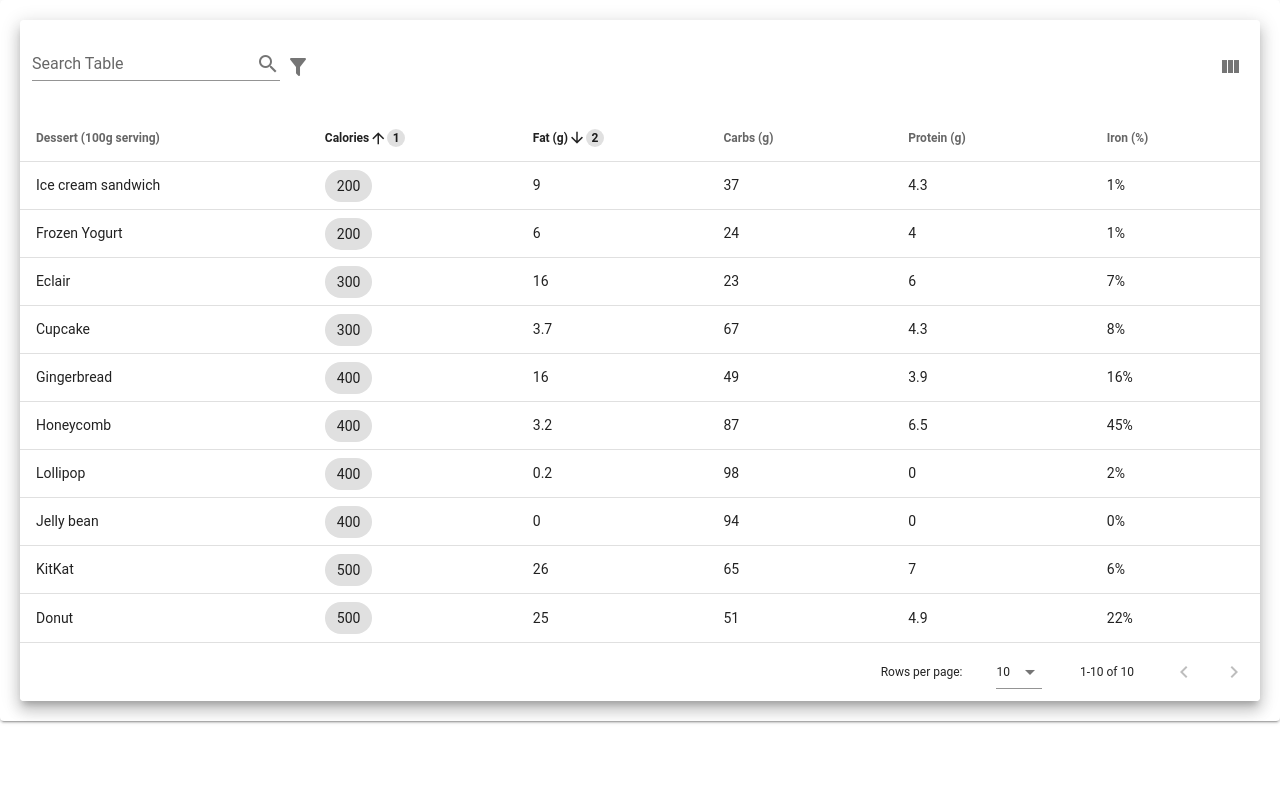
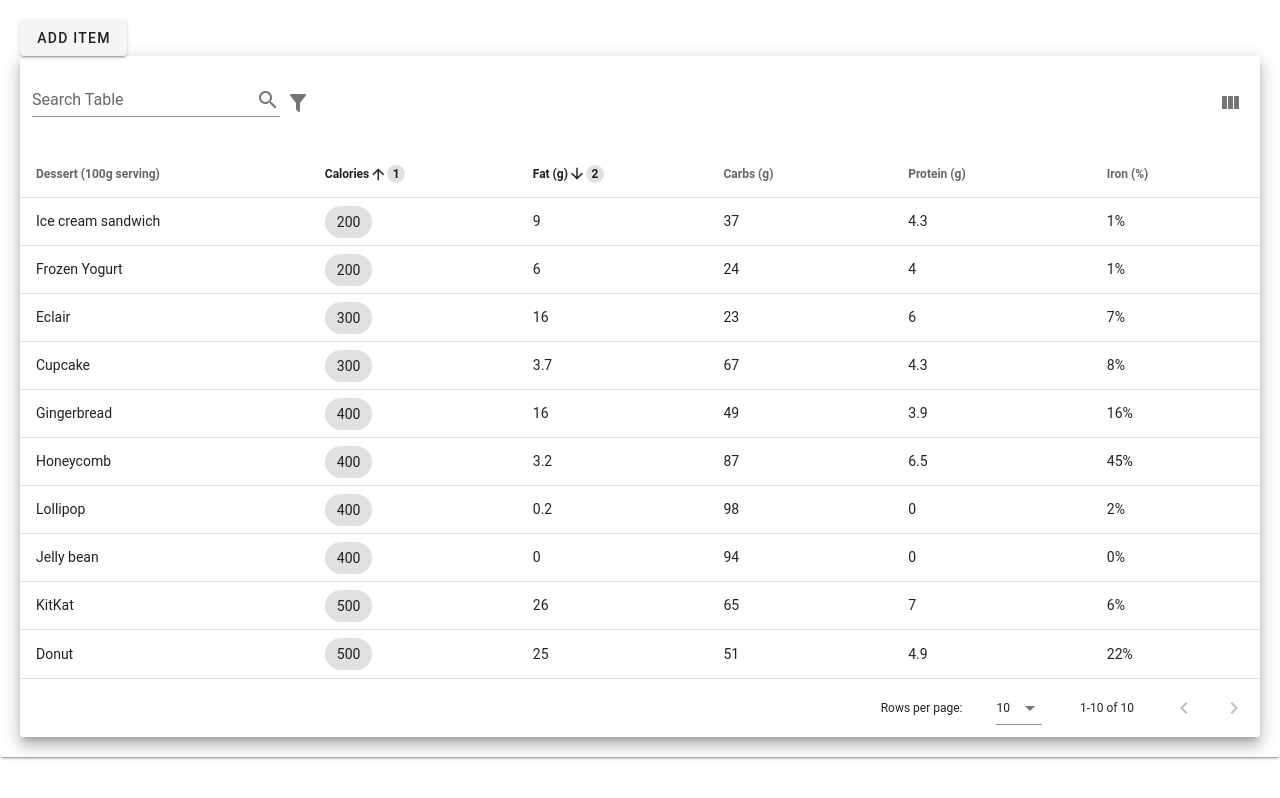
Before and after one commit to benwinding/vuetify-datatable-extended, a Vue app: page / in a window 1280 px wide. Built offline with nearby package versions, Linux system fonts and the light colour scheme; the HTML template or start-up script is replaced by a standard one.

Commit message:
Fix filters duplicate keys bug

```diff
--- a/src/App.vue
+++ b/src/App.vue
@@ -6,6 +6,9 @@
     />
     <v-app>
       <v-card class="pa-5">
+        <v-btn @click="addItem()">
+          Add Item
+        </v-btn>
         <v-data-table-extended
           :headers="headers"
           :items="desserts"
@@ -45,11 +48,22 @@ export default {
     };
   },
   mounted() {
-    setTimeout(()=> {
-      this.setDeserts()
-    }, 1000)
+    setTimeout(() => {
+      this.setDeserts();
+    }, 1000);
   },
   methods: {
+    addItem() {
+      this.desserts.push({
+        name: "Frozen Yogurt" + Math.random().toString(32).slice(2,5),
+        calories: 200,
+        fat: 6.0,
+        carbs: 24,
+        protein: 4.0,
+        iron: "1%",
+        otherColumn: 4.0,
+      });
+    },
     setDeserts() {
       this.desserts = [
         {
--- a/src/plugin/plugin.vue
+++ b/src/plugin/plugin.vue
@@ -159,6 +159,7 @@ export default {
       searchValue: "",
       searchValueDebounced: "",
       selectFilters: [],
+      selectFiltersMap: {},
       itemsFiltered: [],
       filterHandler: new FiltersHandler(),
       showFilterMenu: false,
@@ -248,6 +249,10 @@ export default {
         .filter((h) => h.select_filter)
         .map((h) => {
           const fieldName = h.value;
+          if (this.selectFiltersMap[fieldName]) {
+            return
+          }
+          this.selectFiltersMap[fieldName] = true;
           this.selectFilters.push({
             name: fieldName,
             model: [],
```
==================================================
Work instructions => When a line in the material above includes the word "selectFiltersMap", copy that line.

Output =>
+      selectFiltersMap: {},
+          if (this.selectFiltersMap[fieldName]) {
+          this.selectFiltersMap[fieldName] = true;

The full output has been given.